What the task requires:
Show only those lines of the entries where the string "data" is found.

Study material:
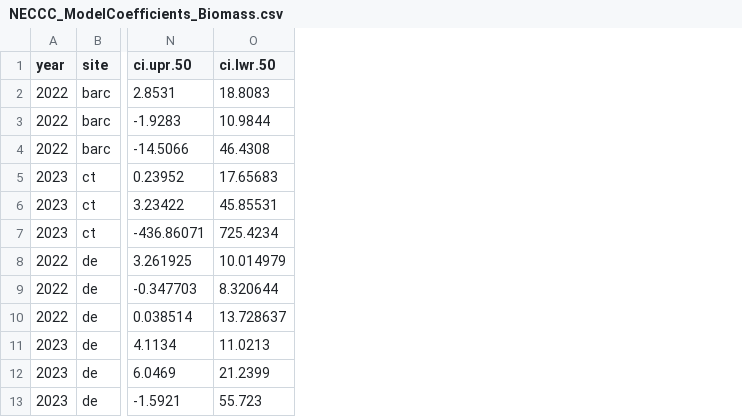
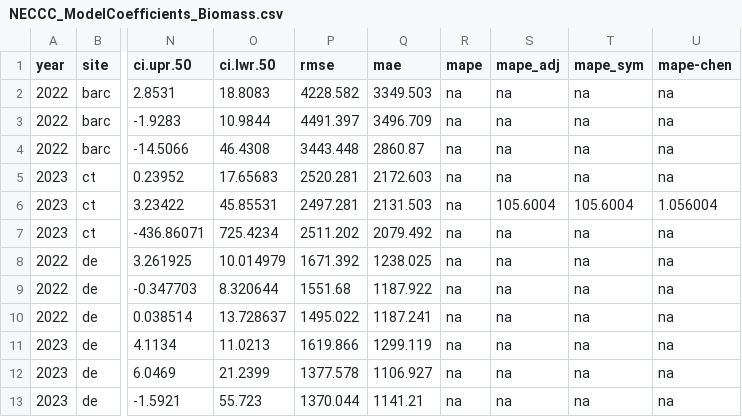
Before and after one commit to lew5444/NECCC-Manuscript, a CSV file: NECCC_ModelCoefficients_Biomass.csv, drawn as a sheet; only a part is shown, gaps mark what is left out; the diff names each change by its address in the sheet, - before the commit and + after, or states it on an @@ line.

Commit message:
Add files via upload

```diff
--- a/NECCC_ModelCoefficients_Biomass.csv
+++ b/NECCC_ModelCoefficients_Biomass.csv
+column P (rmse), rows 2-13: 4228.582 | 4491.397 | 3443.448 | 2520.281 | 2497.281 | 2511.202 | 1671.392 | 1551.68 | 1495.022 | 1619.866 | 1377.578 | 1370.044
+column Q (mae), rows 2-13: 3349.503 | 3496.709 | 2860.87 | 2172.603 | 2131.503 | 2079.492 | 1238.025 | 1187.922 | 1187.241 | 1299.119 | 1106.927 | 1141.21
+column R (mape), rows 2-13: all na
+column S (mape_adj), rows 2-13: na | na | na | na | 105.6004 | na | na | na | na | na | na | na
+column T (mape_sym), rows 2-13: na | na | na | na | 105.6004 | na | na | na | na | na | na | na
+column U (mape-chen), rows 2-13: na | na | na | na | 1.056004 | na | na | na | na | na | na | na
```
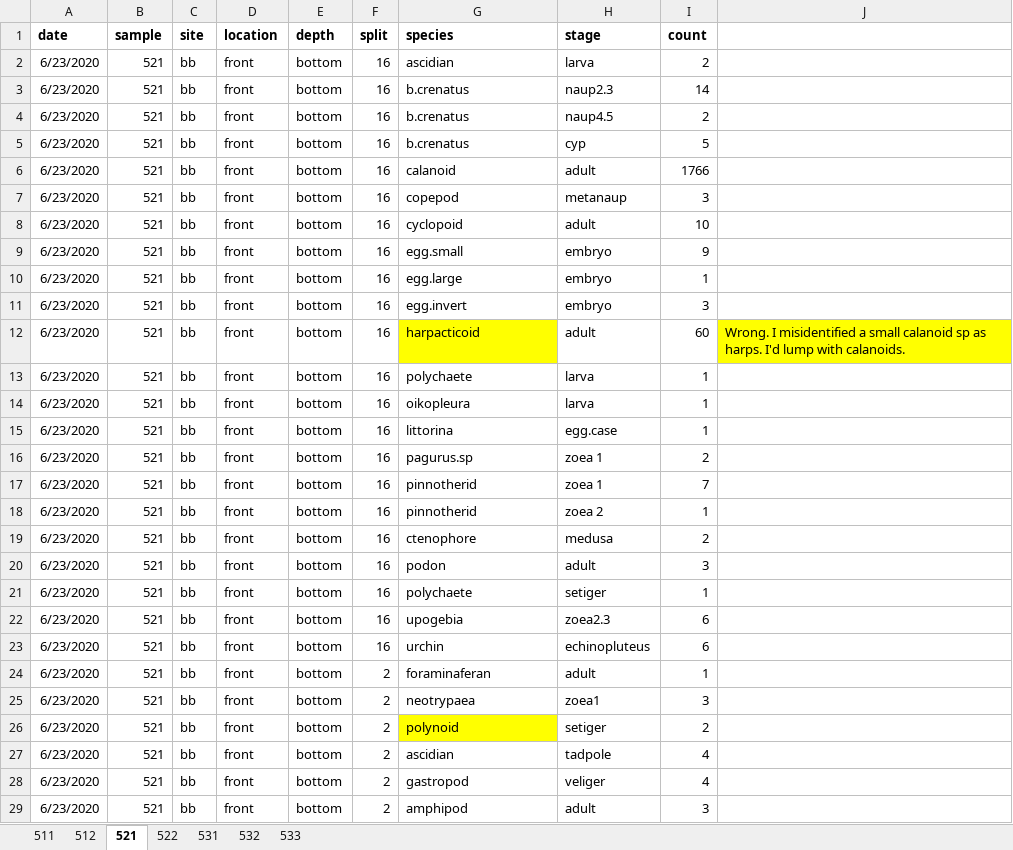
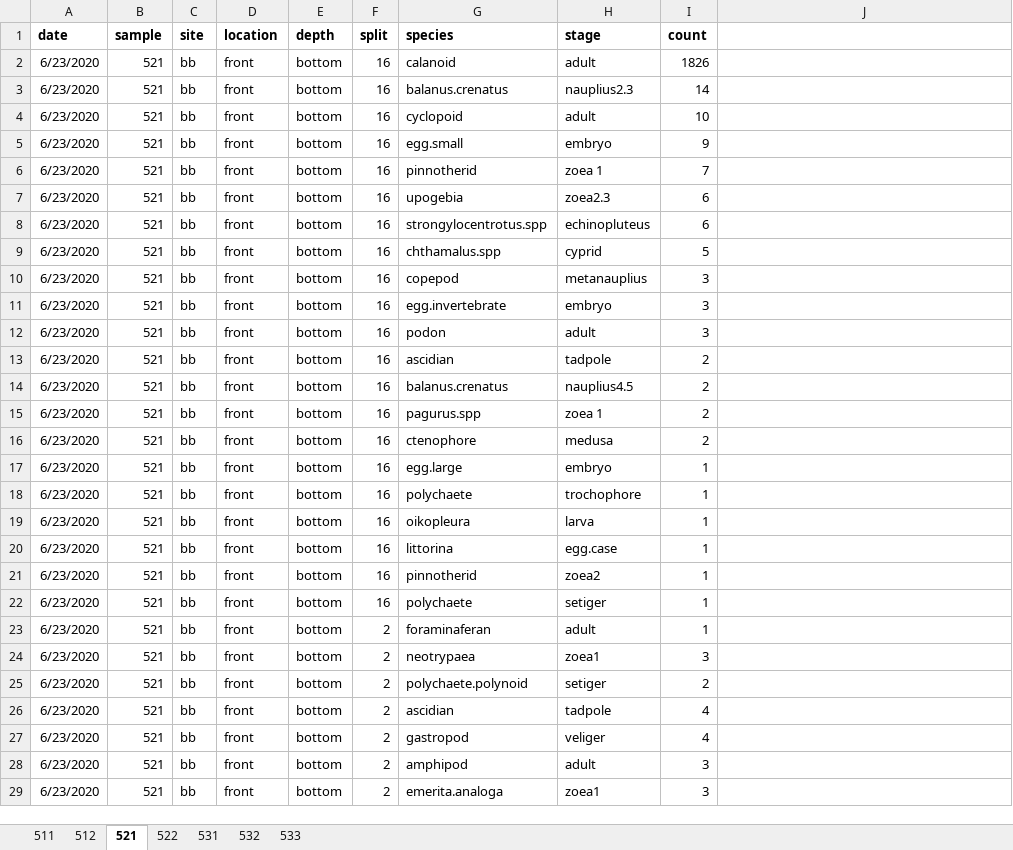
Before and after one commit to hjkilleen/fronts, an Excel workbook: data/biology/counts/06232020.xlsx, sheet 521, drawn as a sheet; only a part is shown; the shorter side is filled out with more unchanged rows; values as stored, in another font and other column widths than the file's, no borders; charts and pictures not drawn; removed rows and columns are numbered as before the commit, all else as after; the diff covers the shown part only; the diff names each change by its address in the sheet, - before the commit and + after, or states it on an @@ line.

```diff
--- a/data/biology/counts/06232020.xlsx (sheet 521)
+++ b/data/biology/counts/06232020.xlsx (sheet 521)
-G2 (species): ascidian
+G2 (species): calanoid
-H2 (stage): larva
+H2 (stage): adult
-I2 (count): 2
+I2 (count): 1826
-G3 (species): b.crenatus
+G3 (species): balanus.crenatus
-H3 (stage): naup2.3
+H3 (stage): nauplius2.3
-row 4: 6/23/2020 | 521 | bb | front | bottom | 16 | b.crenatus | naup4.5 | 2
-row 5: 6/23/2020 | 521 | bb | front | bottom | 16 | b.crenatus | cyp | 5
-row 6: 6/23/2020 | 521 | bb | front | bottom | 16 | calanoid | adult | 1766
-row 7: 6/23/2020 | 521 | bb | front | bottom | 16 | copepod | metanaup | 3
@@ row 17 moved to row 6: 6/23/2020 @@
@@ row 22 moved to row 7: 6/23/2020 @@
+row 8: 6/23/2020 | 521 | bb | front | bottom | 16 | strongylocentrotus.spp | echinopluteus | 6
+row 9: 6/23/2020 | 521 | bb | front | bottom | 16 | chthamalus.spp | cyprid | 5
+row 10: 6/23/2020 | 521 | bb | front | bottom | 16 | copepod | metanauplius | 3
+row 11: 6/23/2020 | 521 | bb | front | bottom | 16 | egg.invertebrate | embryo | 3
@@ row 20 moved to row 12: 6/23/2020 @@
+row 13: 6/23/2020 | 521 | bb | front | bottom | 16 | ascidian | tadpole | 2
+row 14: 6/23/2020 | 521 | bb | front | bottom | 16 | balanus.crenatus | nauplius4.5 | 2
+row 15: 6/23/2020 | 521 | bb | front | bottom | 16 | pagurus.spp | zoea 1 | 2
@@ row 19 moved to row 16: 6/23/2020 @@
-row 11: 6/23/2020 | 521 | bb | front | bottom | 16 | egg.invert | embryo | 3
-row 12: 6/23/2020 | 521 | bb | front | bottom | 16 | harpacticoid | adult | 60 | Wrong. I misidentified a small calanoid sp as harps. I'd lump with calanoids.
-H18 (stage): larva
+H18 (stage): trochophore
-row 16: 6/23/2020 | 521 | bb | front | bottom | 16 | pagurus.sp | zoea 1 | 2
-H21 (stage): zoea 2
+H21 (stage): zoea2
-row 23: 6/23/2020 | 521 | bb | front | bottom | 16 | urchin | echinopluteus | 6
-G25 (species): polynoid
+G25 (species): polychaete.polynoid
-G25 fill: #FFFF00
+G25 fill: none
```
Also changed, not shown: 5 edited cells elsewhere in this sheet, sheet 522, sheet 512, sheet 511, sheet 531, sheet 532, sheet 533, charts or pictures, data/biology/counts/06302020.xlsx, data/biology/counts/07182019.xlsx, 7 other files.
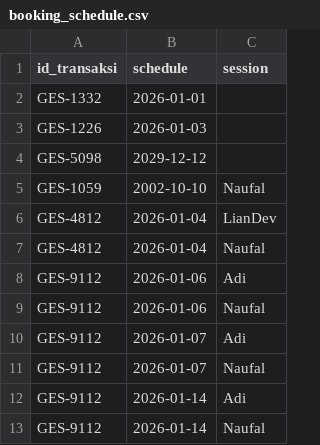
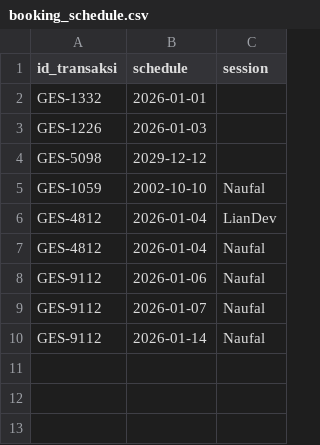
Before and after one commit to Liann-dev/GeoEstate, a CSV file: data/booking_schedule.csv, drawn as a sheet.

```diff
--- a/data/booking_schedule.csv
+++ b/data/booking_schedule.csv
@@ -7,7 +7,4 @@ GES-4812,2026-01-04,LianDev
 GES-4812,2026-01-04,Naufal
-GES-9112,2026-01-06,Adi
 GES-9112,2026-01-06,Naufal
-GES-9112,2026-01-07,Adi
 GES-9112,2026-01-07,Naufal
-GES-9112,2026-01-14,Adi
 GES-9112,2026-01-14,Naufal
```
Also changed, not shown: data/notifikasi.csv, data/transaksi.csv, 4 other files.
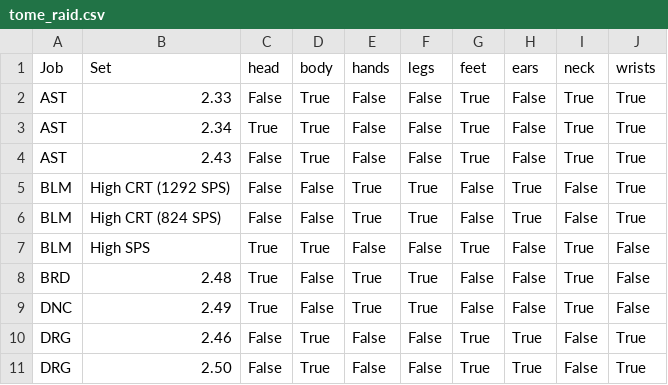
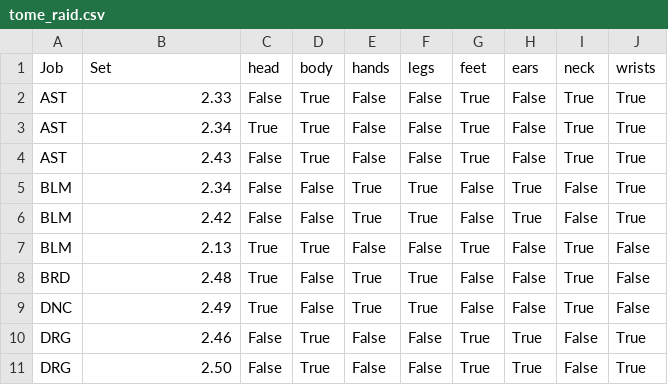
Before and after one commit to Cyntaelis/Raid_Gear_Checker, a CSV file: tome_raid.csv, drawn as a sheet; only a part is shown.

Commit message:
Manually changed BLM to GCD speed so it fits in the default column

```diff
--- a/tome_raid.csv
+++ b/tome_raid.csv
@@ -4,5 +4,5 @@ AST,2.34,True,True,False,False,True,False,True,True
 AST,2.43,False,True,False,False,True,False,True,True
-BLM,High CRT (1292 SPS),False,False,True,True,False,True,False,True
-BLM,High CRT (824 SPS),False,False,True,True,False,True,False,True
-BLM,High SPS,True,True,False,False,True,False,True,False
+BLM,2.34,False,False,True,True,False,True,False,True
+BLM,2.42,False,False,True,True,False,True,False,True
+BLM,2.13,True,True,False,False,True,False,True,False
 BRD,2.48,True,False,True,True,False,False,True,False
```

Result for this task:
Before and after one commit to hjkilleen/fronts, an Excel workbook: data/biology/counts/06232020.xlsx, sheet 521, drawn as a sheet; only a part is shown; the shorter side is filled out with more unchanged rows; values as stored, in another font and other column widths than the file's, no borders; charts and pictures not drawn; removed rows and columns are numbered as before the commit, all else as after; the diff covers the shown part only; the diff names each change by its address in the sheet, - before the commit and + after, or states it on an @@ line.
--- a/data/biology/counts/06232020.xlsx (sheet 521)
+++ b/data/biology/counts/06232020.xlsx (sheet 521)
Also changed, not shown: 5 edited cells elsewhere in this sheet, sheet 522, sheet 512, sheet 511, sheet 531, sheet 532, sheet 533, charts or pictures, data/biology/counts/06302020.xlsx, data/biology/counts/07182019.xlsx, 7 other files.
Before and after one commit to Liann-dev/GeoEstate, a CSV file: data/booking_schedule.csv, drawn as a sheet.
--- a/data/booking_schedule.csv
+++ b/data/booking_schedule.csv
Also changed, not shown: data/notifikasi.csv, data/transaksi.csv, 4 other files.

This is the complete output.